* **PROBLEM TO SOLVE**
Go through the entries and count the lines with the string "color" in them. Give only that number.

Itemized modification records
┄┄┄┄┄┄

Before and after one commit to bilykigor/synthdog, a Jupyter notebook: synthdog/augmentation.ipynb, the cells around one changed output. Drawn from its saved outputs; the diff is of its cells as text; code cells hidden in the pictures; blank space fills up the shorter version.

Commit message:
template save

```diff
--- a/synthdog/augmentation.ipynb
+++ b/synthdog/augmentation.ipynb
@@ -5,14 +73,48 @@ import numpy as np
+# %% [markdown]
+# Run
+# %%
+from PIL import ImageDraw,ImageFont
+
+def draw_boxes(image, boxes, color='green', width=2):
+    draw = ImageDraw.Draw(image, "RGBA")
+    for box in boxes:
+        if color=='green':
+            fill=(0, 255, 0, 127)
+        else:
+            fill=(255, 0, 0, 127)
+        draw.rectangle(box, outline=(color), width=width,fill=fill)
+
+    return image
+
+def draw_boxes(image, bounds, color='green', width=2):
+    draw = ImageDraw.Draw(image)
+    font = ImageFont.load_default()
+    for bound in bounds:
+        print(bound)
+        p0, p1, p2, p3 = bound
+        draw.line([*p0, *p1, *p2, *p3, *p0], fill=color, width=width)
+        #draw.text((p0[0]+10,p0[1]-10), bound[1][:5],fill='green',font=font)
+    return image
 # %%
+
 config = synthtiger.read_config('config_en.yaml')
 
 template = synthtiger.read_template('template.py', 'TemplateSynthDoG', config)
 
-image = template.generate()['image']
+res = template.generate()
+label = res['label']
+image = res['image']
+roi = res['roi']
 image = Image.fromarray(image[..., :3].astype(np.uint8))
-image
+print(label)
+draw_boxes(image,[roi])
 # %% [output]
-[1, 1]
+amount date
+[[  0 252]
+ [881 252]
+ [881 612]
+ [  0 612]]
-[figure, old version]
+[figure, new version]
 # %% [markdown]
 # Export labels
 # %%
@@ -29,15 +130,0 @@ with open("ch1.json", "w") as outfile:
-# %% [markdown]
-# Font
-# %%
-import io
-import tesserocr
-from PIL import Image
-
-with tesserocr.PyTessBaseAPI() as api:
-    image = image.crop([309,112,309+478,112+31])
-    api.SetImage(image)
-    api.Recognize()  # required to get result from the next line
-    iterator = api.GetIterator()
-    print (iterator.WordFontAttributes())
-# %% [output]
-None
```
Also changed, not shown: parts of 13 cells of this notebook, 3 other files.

┄┄┄┄┄┄

* **ANSWER AREA**
5